The black and white film I buy at B & H on 9th Avenue across from the Cheyenne Diner I have used for decades now–is it that long, really? The last time I was there was with my Dad–no, it wasn’t the last time I was there, the time I am remembering. I was there getting some 8mm movie film processed–color–when? My last time there . . . the last time I was there with my dad we did go to the Cheyenne Diner, we did have hamburgers, we did . . .
How long ago now–there are many things I become surprised by how old they are in my life, how long ago they happened. I cannot say that the last time I was there with my dad I bought film at HB and burgers at the Cheyenne Diner. We did go and get burgers at the Cheyenne, my Dad and I. How long before he died? He died in the morning with the sun breaking through the clouds after having snowed a few inches the night before. It’s four years ago that my dad died as the sun broke through the gloom . . .
I was once told that neither extreme on the monochromatic scale is actually present in a film–but that can’t be, can it? This is not a point of contention for me when I shoot with black and white film; is there true white and true black in what I have shot. I have gone into the extremes of low-light photography and let me tell you I have recorded on film, black and white.

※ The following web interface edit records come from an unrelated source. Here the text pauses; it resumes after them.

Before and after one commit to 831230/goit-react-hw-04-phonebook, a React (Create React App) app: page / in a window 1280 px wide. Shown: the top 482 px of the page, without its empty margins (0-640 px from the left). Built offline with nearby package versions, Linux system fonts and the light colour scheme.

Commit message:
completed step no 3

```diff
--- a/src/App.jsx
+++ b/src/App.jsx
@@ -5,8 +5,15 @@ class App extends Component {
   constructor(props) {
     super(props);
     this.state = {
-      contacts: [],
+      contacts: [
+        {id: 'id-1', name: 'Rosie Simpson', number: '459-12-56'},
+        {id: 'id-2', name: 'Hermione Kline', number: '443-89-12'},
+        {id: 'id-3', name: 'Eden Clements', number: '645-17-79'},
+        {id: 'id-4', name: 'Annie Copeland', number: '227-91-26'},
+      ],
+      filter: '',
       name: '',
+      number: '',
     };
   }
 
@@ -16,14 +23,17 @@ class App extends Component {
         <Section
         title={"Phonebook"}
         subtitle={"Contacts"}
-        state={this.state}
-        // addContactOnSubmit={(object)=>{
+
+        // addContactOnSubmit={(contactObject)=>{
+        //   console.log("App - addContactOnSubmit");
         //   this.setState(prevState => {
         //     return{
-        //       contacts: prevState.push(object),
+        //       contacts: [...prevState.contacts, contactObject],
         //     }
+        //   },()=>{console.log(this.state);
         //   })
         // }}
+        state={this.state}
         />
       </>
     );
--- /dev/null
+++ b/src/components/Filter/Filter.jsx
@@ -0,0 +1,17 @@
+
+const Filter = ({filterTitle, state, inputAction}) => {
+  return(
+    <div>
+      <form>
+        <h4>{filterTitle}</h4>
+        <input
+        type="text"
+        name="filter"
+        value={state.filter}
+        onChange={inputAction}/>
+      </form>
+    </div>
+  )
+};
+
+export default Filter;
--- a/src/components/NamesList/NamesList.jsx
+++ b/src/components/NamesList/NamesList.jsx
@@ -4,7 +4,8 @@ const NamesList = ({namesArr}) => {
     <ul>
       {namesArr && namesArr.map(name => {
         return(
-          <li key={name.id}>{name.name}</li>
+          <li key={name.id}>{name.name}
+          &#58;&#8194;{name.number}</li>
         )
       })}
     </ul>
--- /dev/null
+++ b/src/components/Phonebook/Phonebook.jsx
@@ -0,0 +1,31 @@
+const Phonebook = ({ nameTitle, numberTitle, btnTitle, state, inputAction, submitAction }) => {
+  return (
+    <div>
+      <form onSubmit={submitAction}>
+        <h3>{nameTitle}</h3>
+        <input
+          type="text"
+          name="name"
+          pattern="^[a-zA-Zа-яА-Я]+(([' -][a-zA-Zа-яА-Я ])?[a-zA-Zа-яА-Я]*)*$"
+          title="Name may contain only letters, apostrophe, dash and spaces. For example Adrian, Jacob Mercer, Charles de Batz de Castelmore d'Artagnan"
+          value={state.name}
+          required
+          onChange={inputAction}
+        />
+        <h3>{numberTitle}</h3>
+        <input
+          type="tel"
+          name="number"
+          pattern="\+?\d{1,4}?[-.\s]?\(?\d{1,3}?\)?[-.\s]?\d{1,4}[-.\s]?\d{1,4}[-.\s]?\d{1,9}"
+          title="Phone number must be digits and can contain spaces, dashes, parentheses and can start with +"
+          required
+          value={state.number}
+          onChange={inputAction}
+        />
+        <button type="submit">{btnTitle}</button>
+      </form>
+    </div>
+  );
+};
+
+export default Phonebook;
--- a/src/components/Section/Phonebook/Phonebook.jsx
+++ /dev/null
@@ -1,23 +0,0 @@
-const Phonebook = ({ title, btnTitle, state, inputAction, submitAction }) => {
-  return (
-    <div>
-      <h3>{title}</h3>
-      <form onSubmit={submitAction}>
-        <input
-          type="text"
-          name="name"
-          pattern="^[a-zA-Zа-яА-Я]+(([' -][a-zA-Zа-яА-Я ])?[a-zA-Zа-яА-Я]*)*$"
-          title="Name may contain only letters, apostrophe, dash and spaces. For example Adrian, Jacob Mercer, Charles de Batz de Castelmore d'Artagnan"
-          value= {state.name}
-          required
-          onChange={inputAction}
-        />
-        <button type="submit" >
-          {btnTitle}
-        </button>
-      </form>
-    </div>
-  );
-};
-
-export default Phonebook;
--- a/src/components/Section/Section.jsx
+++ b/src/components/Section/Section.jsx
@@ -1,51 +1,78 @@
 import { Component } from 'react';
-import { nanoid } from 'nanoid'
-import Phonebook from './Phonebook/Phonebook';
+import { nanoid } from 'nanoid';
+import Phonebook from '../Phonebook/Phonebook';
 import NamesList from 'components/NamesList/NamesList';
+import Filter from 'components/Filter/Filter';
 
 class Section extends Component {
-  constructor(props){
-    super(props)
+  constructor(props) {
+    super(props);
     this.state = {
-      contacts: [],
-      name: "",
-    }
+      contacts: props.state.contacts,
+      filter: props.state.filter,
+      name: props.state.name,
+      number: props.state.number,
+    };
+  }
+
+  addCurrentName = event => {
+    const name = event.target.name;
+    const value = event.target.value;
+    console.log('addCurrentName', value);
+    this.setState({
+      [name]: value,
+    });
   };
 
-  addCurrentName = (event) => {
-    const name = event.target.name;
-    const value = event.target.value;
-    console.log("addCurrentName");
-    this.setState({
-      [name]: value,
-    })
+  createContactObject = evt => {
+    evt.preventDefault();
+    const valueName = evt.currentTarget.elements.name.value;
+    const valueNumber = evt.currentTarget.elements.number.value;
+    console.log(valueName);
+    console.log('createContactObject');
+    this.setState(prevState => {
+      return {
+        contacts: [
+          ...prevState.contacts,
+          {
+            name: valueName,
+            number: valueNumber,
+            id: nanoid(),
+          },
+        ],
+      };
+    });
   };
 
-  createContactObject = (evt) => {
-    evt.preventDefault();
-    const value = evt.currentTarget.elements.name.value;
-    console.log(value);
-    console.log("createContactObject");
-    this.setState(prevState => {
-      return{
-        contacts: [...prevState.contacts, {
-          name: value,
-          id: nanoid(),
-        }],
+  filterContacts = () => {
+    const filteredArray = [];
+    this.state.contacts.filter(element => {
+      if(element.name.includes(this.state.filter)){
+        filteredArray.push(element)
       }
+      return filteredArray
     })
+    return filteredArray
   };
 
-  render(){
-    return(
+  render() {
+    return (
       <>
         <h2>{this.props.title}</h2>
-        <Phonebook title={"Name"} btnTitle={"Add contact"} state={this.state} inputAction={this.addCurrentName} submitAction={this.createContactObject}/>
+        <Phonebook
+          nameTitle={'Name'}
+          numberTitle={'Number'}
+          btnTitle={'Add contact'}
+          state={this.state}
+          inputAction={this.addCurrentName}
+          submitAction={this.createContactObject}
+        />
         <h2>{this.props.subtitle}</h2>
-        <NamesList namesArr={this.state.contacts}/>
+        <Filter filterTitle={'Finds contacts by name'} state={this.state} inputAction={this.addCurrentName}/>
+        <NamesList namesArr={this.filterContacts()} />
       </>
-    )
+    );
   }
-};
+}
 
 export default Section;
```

I have hundreds and hundreds of photos in black and white stored in boxes in a closet in my apartment. . . a closet photographer, no? Interesting, this idea about being in a closet, or how being closeted is not only about sexual orientation and sexuality.
Every human soul experiences this closet of his own, this closet of his desires, his feelings, his ideas, whatever have you that’s locked up in you–in me. No one escapes, really, one Chinese box of closets this Self of selves.